The show explored the relationship between sound and visual art, recognising the powerful influence sound and music have on creativity. The exhibition featured work by five visual artists; Derrick Ofosu Boateng, Emmanuel Unaji, Euan Roberts, Moufouli Bello and Williams Chechet. Following the successful show, we caught up with the founder of HAART, Maryam Lawal.

Tell us about your event at Copeland Park

HAART is a combined arts platform, so in the day we created an immersive experience with a selection of subtle sounds playing in the gallery, and in the evenings we had a series of talks, live poetry and musicians complimenting the overall theme.

When did you set up HAART and what was the idea behind it?
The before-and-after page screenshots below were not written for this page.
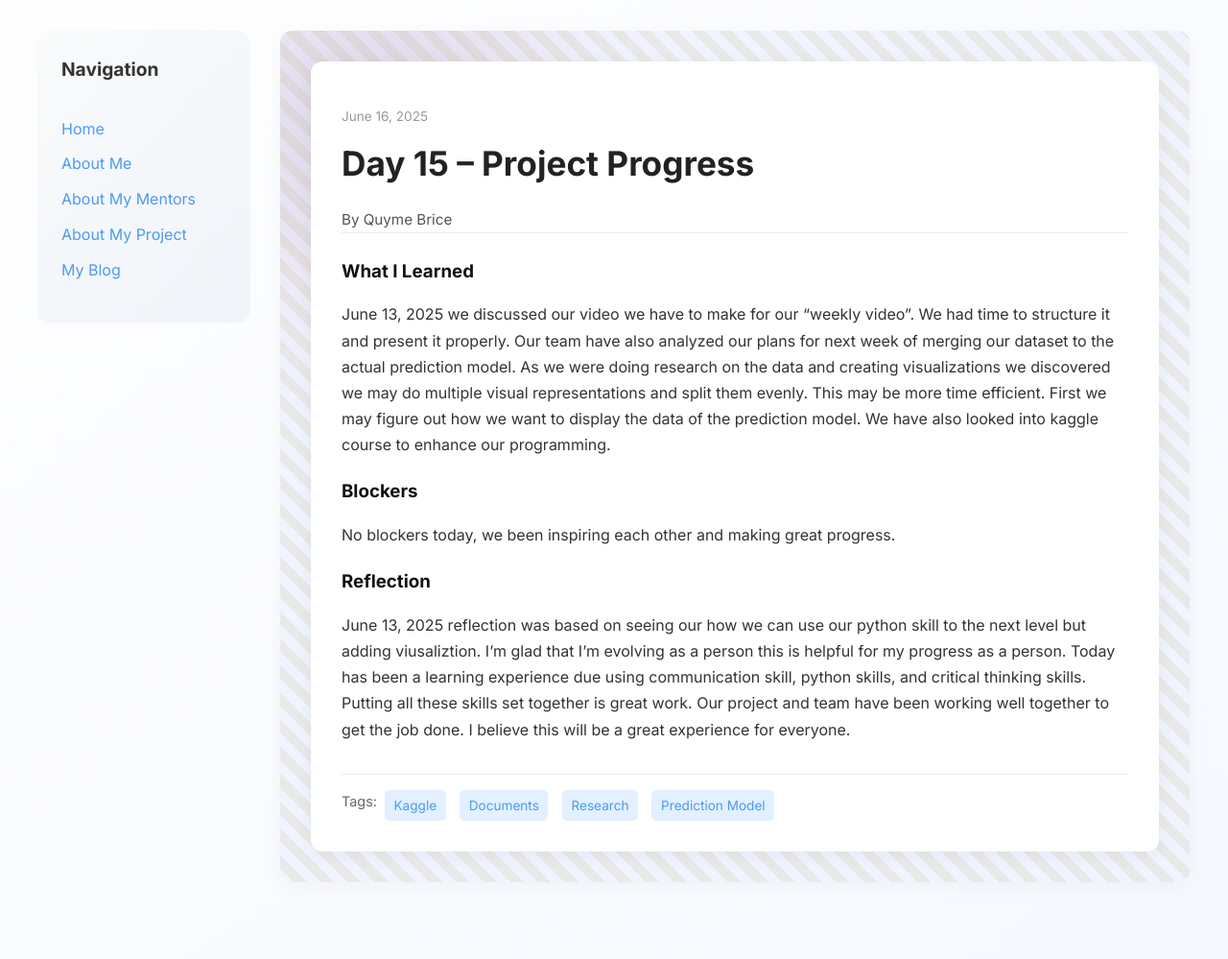
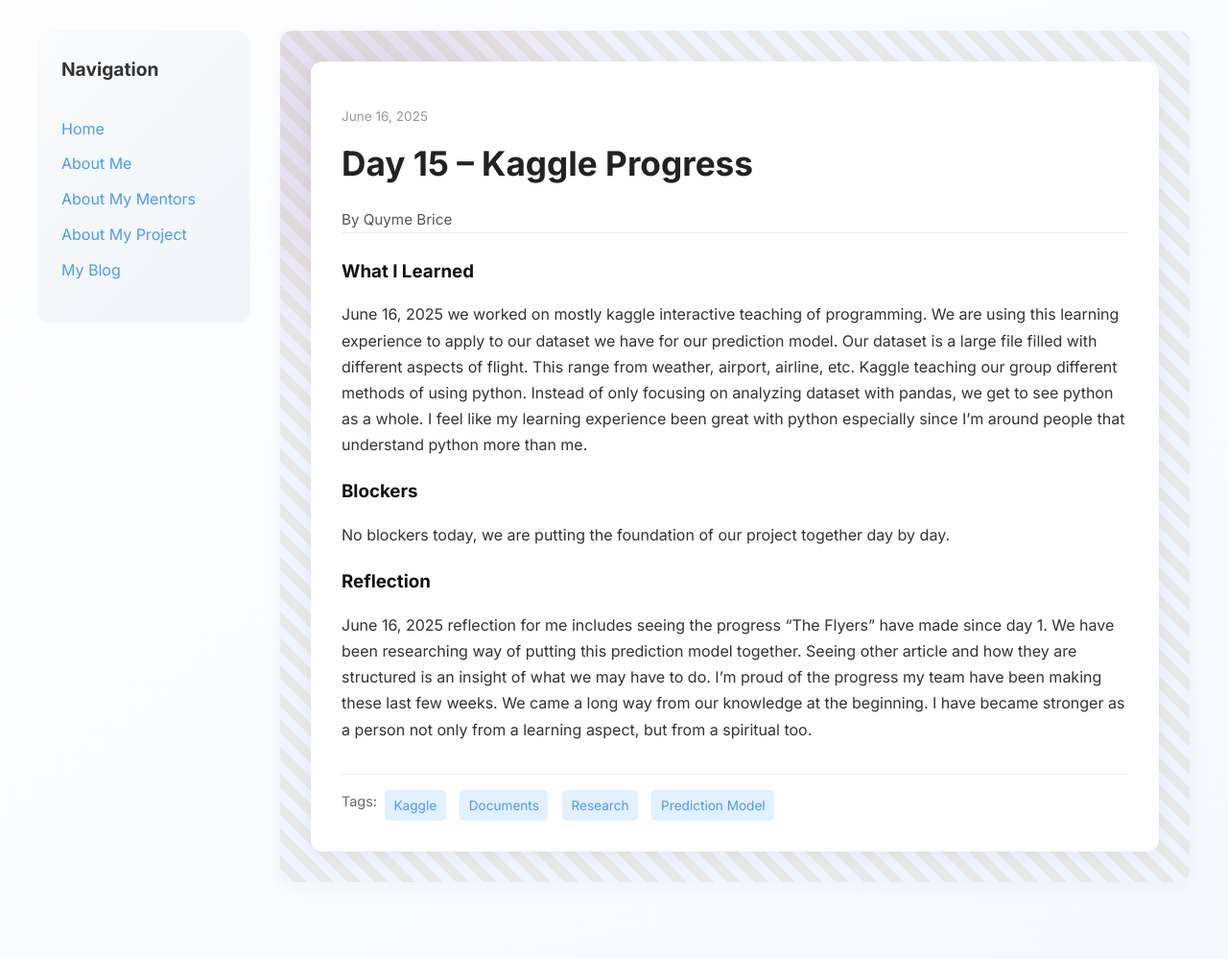
Before and after one commit to Qubri2/Qubri2.github.io, a Jekyll site: the page built from _posts/2025-06-16-day-15.md, in a window 1280 px wide. Shown: the whole page at 96% size. Built offline with Jekyll 4.4.1, drawn with Linux system fonts in a browser that asks for light colours.

Commit message:
Update 2025-06-16-day-15.md

```diff
--- a/_posts/2025-06-16-day-15.md
+++ b/_posts/2025-06-16-day-15.md
@@ -1,19 +1,19 @@
 ---
 layout: post
-title: "Day 15 – Project Progress"
+title: "Day 15 – Kaggle Progress"
 date: 2025-06-16
 author: Quyme Brice
 permalink: /day15.html
 tags: ["Kaggle", "Documents", "Research", "Prediction Model"]
 
 what_i_learned: |
-  June 13, 2025 we discussed our video we have to make for our "weekly video". We had time to structure it and present it properly. Our team have also analyzed our plans for next week of merging our dataset to the actual prediction model. As we were doing research on the data and creating visualizations we discovered we may do multiple visual representations and split them evenly. This may be more time efficient. First we may figure out how we want to display the data of the prediction model. We have also looked into kaggle course to enhance our programming.
+  June 16, 2025 we worked on mostly kaggle interactive teaching of programming. We are using this learning experience to apply to our dataset we have for our prediction model. Our dataset is a large file filled with different aspects of flight. This range from weather, airport, airline, etc. Kaggle teaching our group different methods of using python. Instead of only focusing on analyzing dataset with pandas, we get to see python as a whole. I feel like my learning experience been great with python especially since I'm around people that understand python more than me.
 
 
 
 blockers: |
-  No blockers today, we been inspiring each other and making great progress.
+  No blockers today, we are putting the foundation of our project together day by day.
 
 reflection: |
-  June 13, 2025 reflection was based on seeing our how we can use our python skill to the next level but adding viusaliztion. I'm glad that I'm evolving as a person this is helpful for my progress as a person. Today has been a learning experience due using communication skill, python skills, and critical thinking skills. Putting all these skills set together is great work. Our project and team have been working well together to get the job done. I believe this will be a great experience for everyone.
+  June 16, 2025 reflection for me includes seeing the progress "The Flyers" have made since day 1. We have been researching way of putting this prediction model together. Seeing other article and how they are structured is an insight of what we may have to do. I'm proud of the progress my team have been making these last few weeks. We came a long way from our knowledge at the beginning. I have became stronger as a person not only from a learning aspect, but from a spiritual too.
 ---
```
I set up HAART in April 2018 shortly after a trip to Lagos in Nigeria, where I’m originally from. Artists from Africa and the diaspora are still largely underrepresented on an international level. One of the main aims of HAART is to provide a platform for the truly talented, innovative artists of African descent by giving them greater exposure, recognition and support for their work. Secondly, I think the traditional art gallery experience is out-of-date and in need of a revival. HAART aims to break away from the traditional gallery model with pop-up exhibitions and events where people can truly engage with the artwork, the exhibition theme, and properly understand the works on display. Drawing on the concept of a house, HAART also aims to create a more welcoming, inclusive environment in the visual arts.

This was your second event, how did it differ from the first?

In a number of ways: we had a different theme, different artists, a different line up of evening events and a different atmosphere!

Our exhibition in March was held at Hoxton Arches in East London and it was called The Next Wave: The Power of Authenticity and Self-Validation. In that show both HAART and the artwork aimed to generate fresh, new perspectives on artistic talent coming from the continent. We aimed to encourage people to celebrate the vitality and vibrancy of their cultures and their national heritage.

Seeing Sounds was an exploration of the relationship between sound and visual art. We brought in academic professors of music psychology to talk about this theme alongside the visual artists and had some incredible musicians and spoken word poets come in to perform live in the gallery.

Do you tend to use the same artists in multiple shows or always new ones?

Our approach here varies. For our show at Hoxton Arches we worked with six artists, however at Copeland Gallery we worked with five, and only one of them was in our Hoxton show. We receive a lot of requests from artists to have their work shown on the platform, and similarly, there are a wide number of artists whose work we find inspiring, that’s why it is important for us to try and work with different artists while developing relationships with artists whose work we’ve shown in the past.

Which other Copeland Park events have you visited?

I’ve come to a number of exhibitions at Copeland Gallery and also one that was held at Unit 8 during Photo London. I think it’s a great space so it’s always interesting to see how other curators and gallerists have used it for their show.

Why did you choose Copeland Gallery for your event?

I think it is a really unique exhibition space. I was immediately drawn to it when I first visited. One thing I particularly like about the gallery is the contrast between the exposed concrete on the floor and the rustic ceilings, and then the professional white walls of the gallery.

The artists featured in this article from top to bottom are: Moufouli Bello & Williams Chechet

To see what HAART are up to next and which artists they will be exhibiting, subscribe to their mailing list or follow HAART on Instagram, Facebook or Twitter.